Information provided by OFAC shows that ISIS can finance its fighters and operations in northern Syria, particularly in areas controlled by the Turkish armed forces and their armed groups.
Similar findings were also noted in reports by the un security council sanctions committee, which stated that both ISIS and Al-Qaeda had succeeded in raising funds in areas under Turkish control. (U.S Report Reveals)
According to the OFAC report, Adiguna, 26, works closely with Doi Dalia Susanti, an Indonesian woman and financial broker for ISIS, who was helped not only by Adiguna in financial matters but also in operational methods, within the triangle of turkey, Indonesia and Syria, where the two worked together to deliver funds to ISIS cells to enable members of ISIS families to move to safer areas in Idlib, Deir Ez-zor and Raqqa, as well as recruiting young people in the region.
The U.S. report came at the 16th meeting of the global coalition to defeat ISIS’s anti-ISIS funding group, a group of nearly 70 countries and international organizations led by the United States, Italy, and Saudi Arabia.
“The treasury department today took action to uncover and disrupt the network of international facilities that supported ISIS recruitment, including the recruitment of vulnerable children in Syria,” said treasury undersecretary for terrorism and financial intelligence Brian E. Nelson.
“As part of the international coalition to defeat ISIS, the United States is committed to denying ISIS the ability to raise and transfer funds across multiple countries,” he said.
ISIS is likely to have received funding from more than 40 countries, sending money to ISIS-linked individuals in Syria, which the United States believes supports ISIS’s future return.
The report also referred to the Al-Hol camp for displaced persons in northern Syria, where ISIS members receive up to $20,000 a month, most of the funding comes from turkey, and the United States noted that “ISIS is particularly focused on smuggling children from camps for displaced persons to recruit them as fighters.”
Kayseri province, located in the heart of turkey where Adiguna is based, is a stronghold of President Erdogan’s ruling justice and development party (AKP), as well as a stronghold of Al-Qaeda and ISIS extremists.

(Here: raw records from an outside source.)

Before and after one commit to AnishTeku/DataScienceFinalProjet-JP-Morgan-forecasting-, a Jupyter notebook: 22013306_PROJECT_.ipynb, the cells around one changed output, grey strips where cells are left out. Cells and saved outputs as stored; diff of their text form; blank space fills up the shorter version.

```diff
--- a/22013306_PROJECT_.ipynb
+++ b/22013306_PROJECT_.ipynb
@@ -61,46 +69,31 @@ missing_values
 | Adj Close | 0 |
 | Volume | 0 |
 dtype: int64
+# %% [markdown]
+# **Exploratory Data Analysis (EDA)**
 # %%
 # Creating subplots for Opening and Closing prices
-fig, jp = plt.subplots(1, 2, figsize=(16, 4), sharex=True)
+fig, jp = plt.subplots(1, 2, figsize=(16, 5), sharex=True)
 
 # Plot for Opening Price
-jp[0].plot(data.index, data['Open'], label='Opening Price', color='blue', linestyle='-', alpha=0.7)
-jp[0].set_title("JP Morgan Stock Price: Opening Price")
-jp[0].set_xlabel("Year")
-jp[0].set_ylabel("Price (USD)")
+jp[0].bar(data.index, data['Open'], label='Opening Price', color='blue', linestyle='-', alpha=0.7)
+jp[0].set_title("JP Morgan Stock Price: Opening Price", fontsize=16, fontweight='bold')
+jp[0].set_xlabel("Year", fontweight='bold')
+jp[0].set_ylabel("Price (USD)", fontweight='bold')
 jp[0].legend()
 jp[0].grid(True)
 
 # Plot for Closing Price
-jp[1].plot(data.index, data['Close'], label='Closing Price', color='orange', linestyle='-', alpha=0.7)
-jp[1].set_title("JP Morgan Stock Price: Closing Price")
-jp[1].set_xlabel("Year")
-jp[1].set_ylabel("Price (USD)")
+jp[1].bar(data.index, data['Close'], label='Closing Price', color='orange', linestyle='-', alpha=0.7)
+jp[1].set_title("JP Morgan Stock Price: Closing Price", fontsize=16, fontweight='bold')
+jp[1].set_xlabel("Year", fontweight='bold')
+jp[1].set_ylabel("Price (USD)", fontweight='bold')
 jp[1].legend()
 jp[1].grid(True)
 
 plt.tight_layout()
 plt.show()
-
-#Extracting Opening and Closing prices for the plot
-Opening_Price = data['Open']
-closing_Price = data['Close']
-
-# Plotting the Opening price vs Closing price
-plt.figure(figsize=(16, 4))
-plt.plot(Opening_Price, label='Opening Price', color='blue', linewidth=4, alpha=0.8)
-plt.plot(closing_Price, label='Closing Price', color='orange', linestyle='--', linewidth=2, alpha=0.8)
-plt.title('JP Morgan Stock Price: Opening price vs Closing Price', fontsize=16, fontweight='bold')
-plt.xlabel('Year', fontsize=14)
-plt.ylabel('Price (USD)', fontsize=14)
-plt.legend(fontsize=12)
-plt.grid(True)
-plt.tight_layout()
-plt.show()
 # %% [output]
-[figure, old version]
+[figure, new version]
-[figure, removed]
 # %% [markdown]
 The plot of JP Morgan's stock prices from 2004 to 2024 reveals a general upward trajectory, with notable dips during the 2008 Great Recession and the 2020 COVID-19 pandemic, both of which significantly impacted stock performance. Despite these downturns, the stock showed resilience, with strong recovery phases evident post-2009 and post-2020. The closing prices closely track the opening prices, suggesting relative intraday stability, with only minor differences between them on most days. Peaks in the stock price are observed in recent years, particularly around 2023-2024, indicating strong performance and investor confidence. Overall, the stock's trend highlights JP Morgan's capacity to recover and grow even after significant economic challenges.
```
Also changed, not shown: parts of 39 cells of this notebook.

Thousands of militants, Turks and foreigners, have used Turkish territory to cross into Syria with the help of smugglers to fight alongside ISIS there, and the Turkish intelligence agency has facilitated their travel through the border province of Kilis in southeastern turkey, one of the main crossing points to territory controlled by the terrorist organization.